-- PROVIDED RECORDS follows --

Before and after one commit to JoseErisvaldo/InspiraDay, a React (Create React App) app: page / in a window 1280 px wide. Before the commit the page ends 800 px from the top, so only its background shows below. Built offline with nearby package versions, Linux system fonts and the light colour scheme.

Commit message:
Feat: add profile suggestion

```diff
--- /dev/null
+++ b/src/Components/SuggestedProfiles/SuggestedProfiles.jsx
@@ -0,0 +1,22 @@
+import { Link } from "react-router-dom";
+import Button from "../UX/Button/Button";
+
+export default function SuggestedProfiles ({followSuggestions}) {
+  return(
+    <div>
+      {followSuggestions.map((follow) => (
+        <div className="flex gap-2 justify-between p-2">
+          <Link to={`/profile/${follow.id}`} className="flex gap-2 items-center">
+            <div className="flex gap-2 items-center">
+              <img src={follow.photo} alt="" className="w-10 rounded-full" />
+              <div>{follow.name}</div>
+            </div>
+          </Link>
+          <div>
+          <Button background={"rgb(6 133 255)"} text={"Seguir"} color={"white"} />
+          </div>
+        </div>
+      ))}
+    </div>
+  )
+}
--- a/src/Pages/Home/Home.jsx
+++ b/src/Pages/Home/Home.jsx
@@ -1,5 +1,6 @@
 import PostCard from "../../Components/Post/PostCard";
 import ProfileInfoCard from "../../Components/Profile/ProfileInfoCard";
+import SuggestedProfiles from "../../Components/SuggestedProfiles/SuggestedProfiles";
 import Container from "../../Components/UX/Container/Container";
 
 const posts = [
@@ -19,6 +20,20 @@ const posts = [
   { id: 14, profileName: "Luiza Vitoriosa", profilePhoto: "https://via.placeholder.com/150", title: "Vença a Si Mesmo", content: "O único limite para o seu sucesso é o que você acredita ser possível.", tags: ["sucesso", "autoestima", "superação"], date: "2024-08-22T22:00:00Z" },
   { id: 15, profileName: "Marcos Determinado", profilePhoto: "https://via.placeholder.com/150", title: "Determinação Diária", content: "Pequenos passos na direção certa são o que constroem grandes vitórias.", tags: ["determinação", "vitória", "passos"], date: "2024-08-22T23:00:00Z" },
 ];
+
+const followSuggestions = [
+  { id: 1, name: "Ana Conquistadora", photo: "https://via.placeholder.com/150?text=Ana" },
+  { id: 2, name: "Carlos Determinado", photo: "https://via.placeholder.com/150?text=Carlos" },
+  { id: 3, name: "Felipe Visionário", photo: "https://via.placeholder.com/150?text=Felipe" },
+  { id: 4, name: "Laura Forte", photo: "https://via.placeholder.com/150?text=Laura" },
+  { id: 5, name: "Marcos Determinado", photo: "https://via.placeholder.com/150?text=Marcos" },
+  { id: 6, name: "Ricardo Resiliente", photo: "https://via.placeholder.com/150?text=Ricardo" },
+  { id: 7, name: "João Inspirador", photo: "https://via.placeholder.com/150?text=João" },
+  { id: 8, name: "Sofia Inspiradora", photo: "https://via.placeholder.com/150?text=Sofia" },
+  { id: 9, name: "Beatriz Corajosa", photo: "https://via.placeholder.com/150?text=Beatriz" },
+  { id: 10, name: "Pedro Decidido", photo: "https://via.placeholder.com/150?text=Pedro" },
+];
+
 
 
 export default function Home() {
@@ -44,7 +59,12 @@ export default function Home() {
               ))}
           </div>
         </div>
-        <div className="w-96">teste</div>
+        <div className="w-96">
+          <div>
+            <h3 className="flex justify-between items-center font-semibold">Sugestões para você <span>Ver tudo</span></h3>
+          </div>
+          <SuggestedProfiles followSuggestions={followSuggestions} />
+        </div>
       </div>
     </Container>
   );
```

-- PROVIDED RECORDS concluded --
-- PROVIDED RECORDS follows --

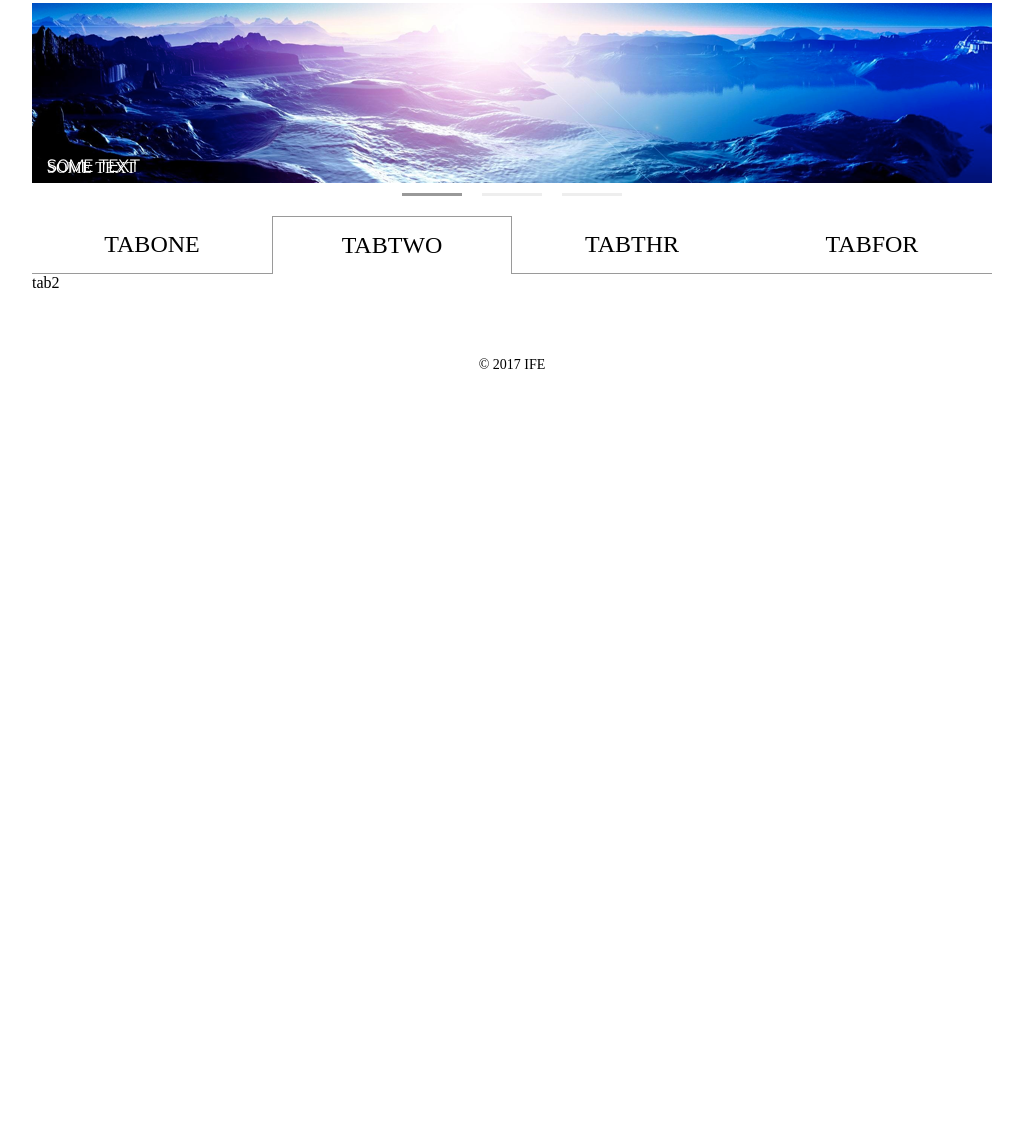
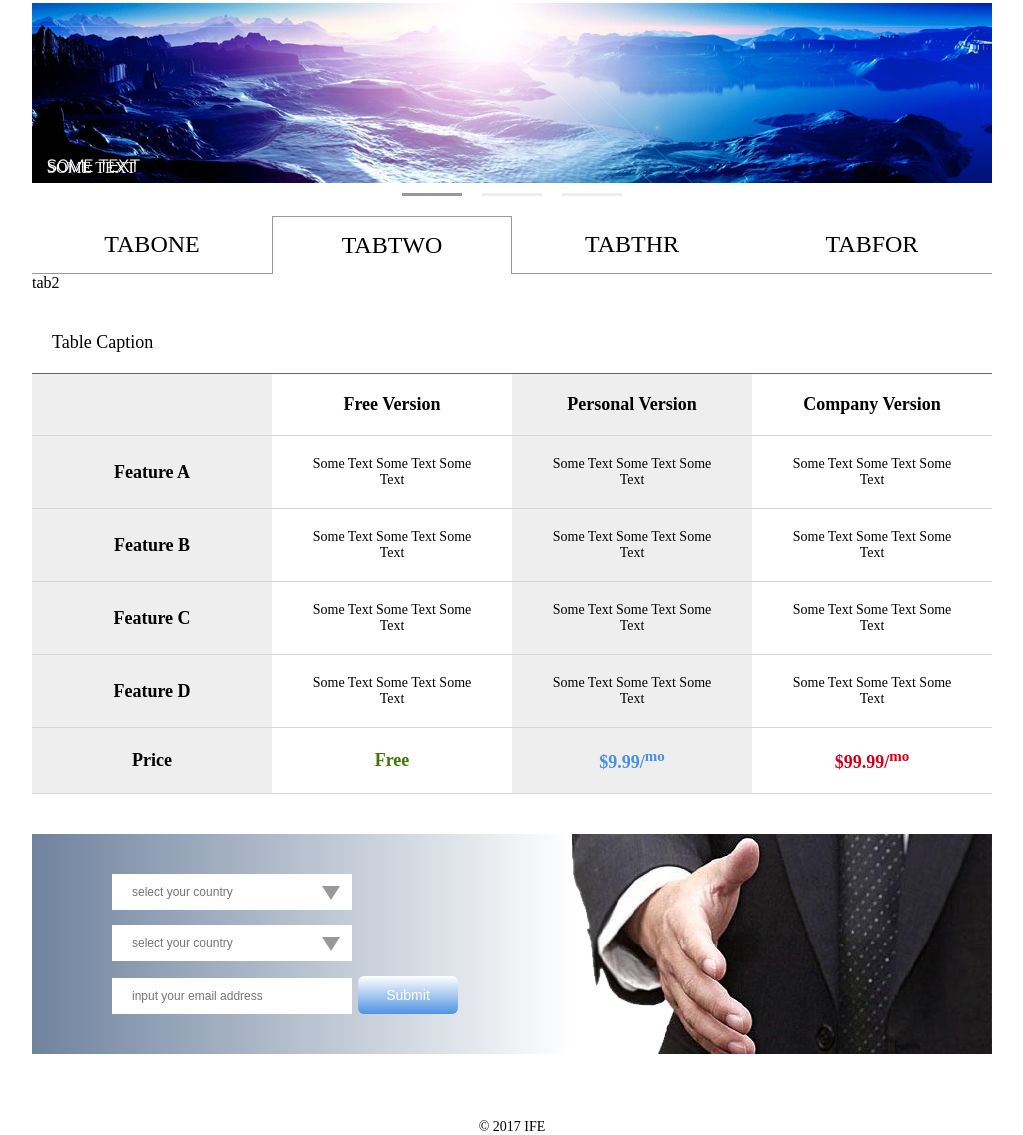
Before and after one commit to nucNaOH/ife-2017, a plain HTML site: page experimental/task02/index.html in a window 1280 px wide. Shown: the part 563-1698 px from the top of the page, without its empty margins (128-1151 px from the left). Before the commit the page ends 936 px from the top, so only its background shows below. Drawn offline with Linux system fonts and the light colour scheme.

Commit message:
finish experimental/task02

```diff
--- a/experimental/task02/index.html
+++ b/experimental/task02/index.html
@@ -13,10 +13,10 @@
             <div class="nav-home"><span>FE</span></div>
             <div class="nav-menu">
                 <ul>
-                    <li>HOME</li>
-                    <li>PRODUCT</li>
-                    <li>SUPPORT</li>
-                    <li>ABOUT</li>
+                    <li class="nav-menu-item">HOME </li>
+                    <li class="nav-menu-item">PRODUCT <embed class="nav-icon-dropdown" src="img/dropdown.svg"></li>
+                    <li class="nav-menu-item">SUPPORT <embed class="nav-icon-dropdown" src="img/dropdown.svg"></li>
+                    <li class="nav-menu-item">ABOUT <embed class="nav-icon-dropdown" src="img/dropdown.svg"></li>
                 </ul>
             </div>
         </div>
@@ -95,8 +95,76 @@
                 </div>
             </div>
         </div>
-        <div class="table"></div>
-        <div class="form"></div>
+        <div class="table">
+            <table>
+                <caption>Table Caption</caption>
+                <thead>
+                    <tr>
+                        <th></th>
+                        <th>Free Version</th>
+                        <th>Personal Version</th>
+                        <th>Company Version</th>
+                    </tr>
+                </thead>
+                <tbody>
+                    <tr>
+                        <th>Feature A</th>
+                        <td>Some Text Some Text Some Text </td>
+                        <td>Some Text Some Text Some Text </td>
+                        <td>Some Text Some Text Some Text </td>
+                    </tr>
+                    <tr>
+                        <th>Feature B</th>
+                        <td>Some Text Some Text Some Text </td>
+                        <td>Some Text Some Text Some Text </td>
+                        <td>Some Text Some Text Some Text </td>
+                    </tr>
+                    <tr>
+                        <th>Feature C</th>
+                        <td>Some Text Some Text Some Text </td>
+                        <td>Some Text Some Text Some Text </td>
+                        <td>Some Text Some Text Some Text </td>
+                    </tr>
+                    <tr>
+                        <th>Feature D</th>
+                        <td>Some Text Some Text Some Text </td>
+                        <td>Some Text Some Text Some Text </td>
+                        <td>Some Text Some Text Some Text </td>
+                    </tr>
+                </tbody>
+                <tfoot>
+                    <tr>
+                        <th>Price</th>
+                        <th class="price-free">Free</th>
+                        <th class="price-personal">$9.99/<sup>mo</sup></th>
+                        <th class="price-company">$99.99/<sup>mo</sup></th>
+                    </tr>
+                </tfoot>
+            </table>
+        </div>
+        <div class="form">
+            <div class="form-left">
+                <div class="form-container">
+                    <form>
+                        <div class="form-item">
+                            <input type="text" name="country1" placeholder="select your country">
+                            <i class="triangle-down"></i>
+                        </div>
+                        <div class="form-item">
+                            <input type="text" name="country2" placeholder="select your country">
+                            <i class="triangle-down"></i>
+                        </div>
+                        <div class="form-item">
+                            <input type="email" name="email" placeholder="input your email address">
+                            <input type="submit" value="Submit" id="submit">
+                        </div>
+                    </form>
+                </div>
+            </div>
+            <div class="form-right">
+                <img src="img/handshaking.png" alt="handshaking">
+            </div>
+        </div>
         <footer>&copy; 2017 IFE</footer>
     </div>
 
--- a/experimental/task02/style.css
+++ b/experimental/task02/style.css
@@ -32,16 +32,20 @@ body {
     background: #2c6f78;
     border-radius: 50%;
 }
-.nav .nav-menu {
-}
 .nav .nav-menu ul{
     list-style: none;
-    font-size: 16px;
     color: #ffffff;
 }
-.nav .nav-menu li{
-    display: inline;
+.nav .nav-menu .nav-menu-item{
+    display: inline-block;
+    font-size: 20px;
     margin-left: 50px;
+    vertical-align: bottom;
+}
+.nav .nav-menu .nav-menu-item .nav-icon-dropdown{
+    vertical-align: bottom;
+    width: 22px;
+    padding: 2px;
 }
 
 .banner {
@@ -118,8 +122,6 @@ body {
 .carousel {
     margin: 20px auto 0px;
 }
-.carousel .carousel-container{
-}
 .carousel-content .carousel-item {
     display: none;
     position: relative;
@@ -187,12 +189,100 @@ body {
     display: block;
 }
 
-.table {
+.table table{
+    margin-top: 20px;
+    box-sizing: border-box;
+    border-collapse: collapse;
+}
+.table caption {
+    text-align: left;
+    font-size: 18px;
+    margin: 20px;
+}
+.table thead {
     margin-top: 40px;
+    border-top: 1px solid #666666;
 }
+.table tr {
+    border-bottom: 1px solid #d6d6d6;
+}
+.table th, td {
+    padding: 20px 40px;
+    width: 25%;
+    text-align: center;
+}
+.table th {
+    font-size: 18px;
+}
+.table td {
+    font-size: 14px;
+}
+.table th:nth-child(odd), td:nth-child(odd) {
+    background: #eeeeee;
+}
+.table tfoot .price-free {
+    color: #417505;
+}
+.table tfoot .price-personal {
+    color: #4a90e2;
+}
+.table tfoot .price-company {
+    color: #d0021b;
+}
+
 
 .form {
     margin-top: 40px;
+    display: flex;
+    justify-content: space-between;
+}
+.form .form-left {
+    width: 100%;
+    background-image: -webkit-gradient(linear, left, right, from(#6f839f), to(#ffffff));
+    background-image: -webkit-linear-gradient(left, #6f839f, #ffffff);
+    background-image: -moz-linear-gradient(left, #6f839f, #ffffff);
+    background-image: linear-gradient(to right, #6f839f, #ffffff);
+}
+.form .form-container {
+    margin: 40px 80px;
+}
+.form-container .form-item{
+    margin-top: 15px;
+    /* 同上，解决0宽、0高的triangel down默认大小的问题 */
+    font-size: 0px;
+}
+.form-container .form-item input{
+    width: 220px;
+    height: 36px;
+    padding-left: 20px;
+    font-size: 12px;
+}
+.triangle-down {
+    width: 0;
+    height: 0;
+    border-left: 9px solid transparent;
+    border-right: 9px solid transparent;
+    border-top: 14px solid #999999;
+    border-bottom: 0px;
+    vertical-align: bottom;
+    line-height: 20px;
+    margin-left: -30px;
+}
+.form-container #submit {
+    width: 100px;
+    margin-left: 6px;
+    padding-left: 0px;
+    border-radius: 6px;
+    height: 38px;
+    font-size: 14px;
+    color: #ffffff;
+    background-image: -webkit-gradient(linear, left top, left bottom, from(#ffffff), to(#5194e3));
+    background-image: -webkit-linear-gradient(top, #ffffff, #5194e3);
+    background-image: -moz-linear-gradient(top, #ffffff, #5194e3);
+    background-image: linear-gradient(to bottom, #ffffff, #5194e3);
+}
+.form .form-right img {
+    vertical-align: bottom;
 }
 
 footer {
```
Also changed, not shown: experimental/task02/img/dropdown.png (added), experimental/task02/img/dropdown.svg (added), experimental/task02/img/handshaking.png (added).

-- PROVIDED RECORDS concluded --

## PROBLEM STATEMENT
In the entries above, find each line with "display" and list it.

## TASK SOLUTION
-    display: inline;
+    display: inline-block;
     display: none;
     display: block;
+    display: flex;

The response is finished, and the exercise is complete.